> **Task objective**:
Your answer should be the full set of entries, given again without alteration.
═════ Material for this exercise
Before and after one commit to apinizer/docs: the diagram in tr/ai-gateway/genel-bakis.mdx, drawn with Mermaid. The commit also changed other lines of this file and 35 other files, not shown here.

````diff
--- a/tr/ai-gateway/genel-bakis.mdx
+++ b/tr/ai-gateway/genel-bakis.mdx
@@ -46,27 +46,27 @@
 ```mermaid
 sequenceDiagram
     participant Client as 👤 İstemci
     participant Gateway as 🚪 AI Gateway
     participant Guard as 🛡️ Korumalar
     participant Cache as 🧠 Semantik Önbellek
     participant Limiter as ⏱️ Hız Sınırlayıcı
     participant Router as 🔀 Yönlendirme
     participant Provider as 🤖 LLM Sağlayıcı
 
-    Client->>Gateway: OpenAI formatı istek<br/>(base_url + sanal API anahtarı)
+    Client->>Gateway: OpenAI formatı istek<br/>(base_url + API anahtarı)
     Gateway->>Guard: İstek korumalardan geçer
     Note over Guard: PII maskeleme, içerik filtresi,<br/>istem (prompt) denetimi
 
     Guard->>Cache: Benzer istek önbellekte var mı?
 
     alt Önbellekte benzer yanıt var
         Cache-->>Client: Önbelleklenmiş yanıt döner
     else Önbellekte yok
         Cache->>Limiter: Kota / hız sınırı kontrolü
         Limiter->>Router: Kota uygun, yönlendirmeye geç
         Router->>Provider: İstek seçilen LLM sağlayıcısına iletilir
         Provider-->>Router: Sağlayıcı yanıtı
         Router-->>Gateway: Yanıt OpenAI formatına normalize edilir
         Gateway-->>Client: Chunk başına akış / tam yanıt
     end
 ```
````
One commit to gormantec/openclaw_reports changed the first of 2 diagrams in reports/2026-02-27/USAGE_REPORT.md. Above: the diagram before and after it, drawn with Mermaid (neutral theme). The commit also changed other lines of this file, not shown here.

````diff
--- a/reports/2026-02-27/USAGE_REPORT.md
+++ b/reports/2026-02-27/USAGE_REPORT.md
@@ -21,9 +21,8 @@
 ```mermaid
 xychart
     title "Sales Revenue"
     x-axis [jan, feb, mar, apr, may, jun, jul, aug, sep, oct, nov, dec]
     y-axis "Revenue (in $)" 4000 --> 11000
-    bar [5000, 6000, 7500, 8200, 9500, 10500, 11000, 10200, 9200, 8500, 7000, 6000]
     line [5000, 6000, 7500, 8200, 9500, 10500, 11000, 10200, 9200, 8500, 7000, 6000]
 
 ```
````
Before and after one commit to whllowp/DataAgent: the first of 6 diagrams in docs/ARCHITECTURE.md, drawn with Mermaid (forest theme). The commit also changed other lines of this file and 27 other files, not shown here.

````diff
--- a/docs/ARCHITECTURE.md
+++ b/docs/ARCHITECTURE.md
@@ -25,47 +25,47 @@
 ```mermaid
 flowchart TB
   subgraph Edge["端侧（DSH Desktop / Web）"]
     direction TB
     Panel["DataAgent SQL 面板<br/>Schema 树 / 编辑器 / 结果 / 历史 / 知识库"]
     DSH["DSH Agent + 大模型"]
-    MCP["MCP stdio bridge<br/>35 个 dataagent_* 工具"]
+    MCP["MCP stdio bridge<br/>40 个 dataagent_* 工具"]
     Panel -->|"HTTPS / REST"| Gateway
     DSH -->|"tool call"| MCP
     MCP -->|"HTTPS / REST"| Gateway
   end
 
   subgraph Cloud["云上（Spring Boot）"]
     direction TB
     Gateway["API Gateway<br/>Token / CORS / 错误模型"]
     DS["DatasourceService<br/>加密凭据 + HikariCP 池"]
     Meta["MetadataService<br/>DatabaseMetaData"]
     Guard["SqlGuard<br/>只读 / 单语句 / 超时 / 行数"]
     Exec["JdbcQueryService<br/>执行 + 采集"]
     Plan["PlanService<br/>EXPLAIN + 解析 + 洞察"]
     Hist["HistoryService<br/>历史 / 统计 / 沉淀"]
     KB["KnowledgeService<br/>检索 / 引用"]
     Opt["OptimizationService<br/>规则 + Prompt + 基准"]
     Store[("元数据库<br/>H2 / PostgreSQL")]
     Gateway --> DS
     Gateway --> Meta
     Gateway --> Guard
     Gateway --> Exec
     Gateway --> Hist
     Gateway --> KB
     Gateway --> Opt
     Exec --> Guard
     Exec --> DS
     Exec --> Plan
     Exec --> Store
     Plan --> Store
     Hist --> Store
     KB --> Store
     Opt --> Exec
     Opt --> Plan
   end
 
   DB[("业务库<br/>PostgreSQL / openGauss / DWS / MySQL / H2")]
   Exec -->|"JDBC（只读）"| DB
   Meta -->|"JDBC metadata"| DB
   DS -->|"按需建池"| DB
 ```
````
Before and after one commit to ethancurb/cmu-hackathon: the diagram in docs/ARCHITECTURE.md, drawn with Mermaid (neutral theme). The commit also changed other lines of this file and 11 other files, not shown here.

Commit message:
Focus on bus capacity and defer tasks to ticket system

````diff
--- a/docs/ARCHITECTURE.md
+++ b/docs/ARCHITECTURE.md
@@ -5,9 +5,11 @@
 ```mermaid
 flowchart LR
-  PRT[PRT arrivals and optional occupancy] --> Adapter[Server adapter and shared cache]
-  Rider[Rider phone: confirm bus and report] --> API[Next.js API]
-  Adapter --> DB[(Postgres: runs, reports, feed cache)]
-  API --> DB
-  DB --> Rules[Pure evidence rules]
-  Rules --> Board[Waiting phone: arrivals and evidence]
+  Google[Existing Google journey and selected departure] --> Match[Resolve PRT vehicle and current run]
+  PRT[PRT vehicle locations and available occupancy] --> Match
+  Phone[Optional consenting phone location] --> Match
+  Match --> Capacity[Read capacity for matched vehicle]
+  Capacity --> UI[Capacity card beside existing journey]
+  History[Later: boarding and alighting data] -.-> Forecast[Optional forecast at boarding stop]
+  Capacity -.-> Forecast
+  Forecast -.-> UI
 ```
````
══════════
> **Solution to this problem**:
Before and after one commit to apinizer/docs: the diagram in tr/ai-gateway/genel-bakis.mdx, drawn with Mermaid. The commit also changed other lines of this file and 35 other files, not shown here.

````diff
--- a/tr/ai-gateway/genel-bakis.mdx
+++ b/tr/ai-gateway/genel-bakis.mdx
@@ -46,27 +46,27 @@
 ```mermaid
 sequenceDiagram
     participant Client as 👤 İstemci
     participant Gateway as 🚪 AI Gateway
     participant Guard as 🛡️ Korumalar
     participant Cache as 🧠 Semantik Önbellek
     participant Limiter as ⏱️ Hız Sınırlayıcı
     participant Router as 🔀 Yönlendirme
     participant Provider as 🤖 LLM Sağlayıcı
 
-    Client->>Gateway: OpenAI formatı istek<br/>(base_url + sanal API anahtarı)
+    Client->>Gateway: OpenAI formatı istek<br/>(base_url + API anahtarı)
     Gateway->>Guard: İstek korumalardan geçer
     Note over Guard: PII maskeleme, içerik filtresi,<br/>istem (prompt) denetimi
 
     Guard->>Cache: Benzer istek önbellekte var mı?
 
     alt Önbellekte benzer yanıt var
         Cache-->>Client: Önbelleklenmiş yanıt döner
     else Önbellekte yok
         Cache->>Limiter: Kota / hız sınırı kontrolü
         Limiter->>Router: Kota uygun, yönlendirmeye geç
         Router->>Provider: İstek seçilen LLM sağlayıcısına iletilir
         Provider-->>Router: Sağlayıcı yanıtı
         Router-->>Gateway: Yanıt OpenAI formatına normalize edilir
         Gateway-->>Client: Chunk başına akış / tam yanıt
     end
 ```
````
One commit to gormantec/openclaw_reports changed the first of 2 diagrams in reports/2026-02-27/USAGE_REPORT.md. Above: the diagram before and after it, drawn with Mermaid (neutral theme). The commit also changed other lines of this file, not shown here.

````diff
--- a/reports/2026-02-27/USAGE_REPORT.md
+++ b/reports/2026-02-27/USAGE_REPORT.md
@@ -21,9 +21,8 @@
 ```mermaid
 xychart
     title "Sales Revenue"
     x-axis [jan, feb, mar, apr, may, jun, jul, aug, sep, oct, nov, dec]
     y-axis "Revenue (in $)" 4000 --> 11000
-    bar [5000, 6000, 7500, 8200, 9500, 10500, 11000, 10200, 9200, 8500, 7000, 6000]
     line [5000, 6000, 7500, 8200, 9500, 10500, 11000, 10200, 9200, 8500, 7000, 6000]
 
 ```
````
Before and after one commit to whllowp/DataAgent: the first of 6 diagrams in docs/ARCHITECTURE.md, drawn with Mermaid (forest theme). The commit also changed other lines of this file and 27 other files, not shown here.

````diff
--- a/docs/ARCHITECTURE.md
+++ b/docs/ARCHITECTURE.md
@@ -25,47 +25,47 @@
 ```mermaid
 flowchart TB
   subgraph Edge["端侧（DSH Desktop / Web）"]
     direction TB
     Panel["DataAgent SQL 面板<br/>Schema 树 / 编辑器 / 结果 / 历史 / 知识库"]
     DSH["DSH Agent + 大模型"]
-    MCP["MCP stdio bridge<br/>35 个 dataagent_* 工具"]
+    MCP["MCP stdio bridge<br/>40 个 dataagent_* 工具"]
     Panel -->|"HTTPS / REST"| Gateway
     DSH -->|"tool call"| MCP
     MCP -->|"HTTPS / REST"| Gateway
   end
 
   subgraph Cloud["云上（Spring Boot）"]
     direction TB
     Gateway["API Gateway<br/>Token / CORS / 错误模型"]
     DS["DatasourceService<br/>加密凭据 + HikariCP 池"]
     Meta["MetadataService<br/>DatabaseMetaData"]
     Guard["SqlGuard<br/>只读 / 单语句 / 超时 / 行数"]
     Exec["JdbcQueryService<br/>执行 + 采集"]
     Plan["PlanService<br/>EXPLAIN + 解析 + 洞察"]
     Hist["HistoryService<br/>历史 / 统计 / 沉淀"]
     KB["KnowledgeService<br/>检索 / 引用"]
     Opt["OptimizationService<br/>规则 + Prompt + 基准"]
     Store[("元数据库<br/>H2 / PostgreSQL")]
     Gateway --> DS
     Gateway --> Meta
     Gateway --> Guard
     Gateway --> Exec
     Gateway --> Hist
     Gateway --> KB
     Gateway --> Opt
     Exec --> Guard
     Exec --> DS
     Exec --> Plan
     Exec --> Store
     Plan --> Store
     Hist --> Store
     KB --> Store
     Opt --> Exec
     Opt --> Plan
   end
 
   DB[("业务库<br/>PostgreSQL / openGauss / DWS / MySQL / H2")]
   Exec -->|"JDBC（只读）"| DB
   Meta -->|"JDBC metadata"| DB
   DS -->|"按需建池"| DB
 ```
````
Before and after one commit to ethancurb/cmu-hackathon: the diagram in docs/ARCHITECTURE.md, drawn with Mermaid (neutral theme). The commit also changed other lines of this file and 11 other files, not shown here.

Commit message:
Focus on bus capacity and defer tasks to ticket system

````diff
--- a/docs/ARCHITECTURE.md
+++ b/docs/ARCHITECTURE.md
@@ -5,9 +5,11 @@
 ```mermaid
 flowchart LR
-  PRT[PRT arrivals and optional occupancy] --> Adapter[Server adapter and shared cache]
-  Rider[Rider phone: confirm bus and report] --> API[Next.js API]
-  Adapter --> DB[(Postgres: runs, reports, feed cache)]
-  API --> DB
-  DB --> Rules[Pure evidence rules]
-  Rules --> Board[Waiting phone: arrivals and evidence]
+  Google[Existing Google journey and selected departure] --> Match[Resolve PRT vehicle and current run]
+  PRT[PRT vehicle locations and available occupancy] --> Match
+  Phone[Optional consenting phone location] --> Match
+  Match --> Capacity[Read capacity for matched vehicle]
+  Capacity --> UI[Capacity card beside existing journey]
+  History[Later: boarding and alighting data] -.-> Forecast[Optional forecast at boarding stop]
+  Capacity -.-> Forecast
+  Forecast -.-> UI
 ```
````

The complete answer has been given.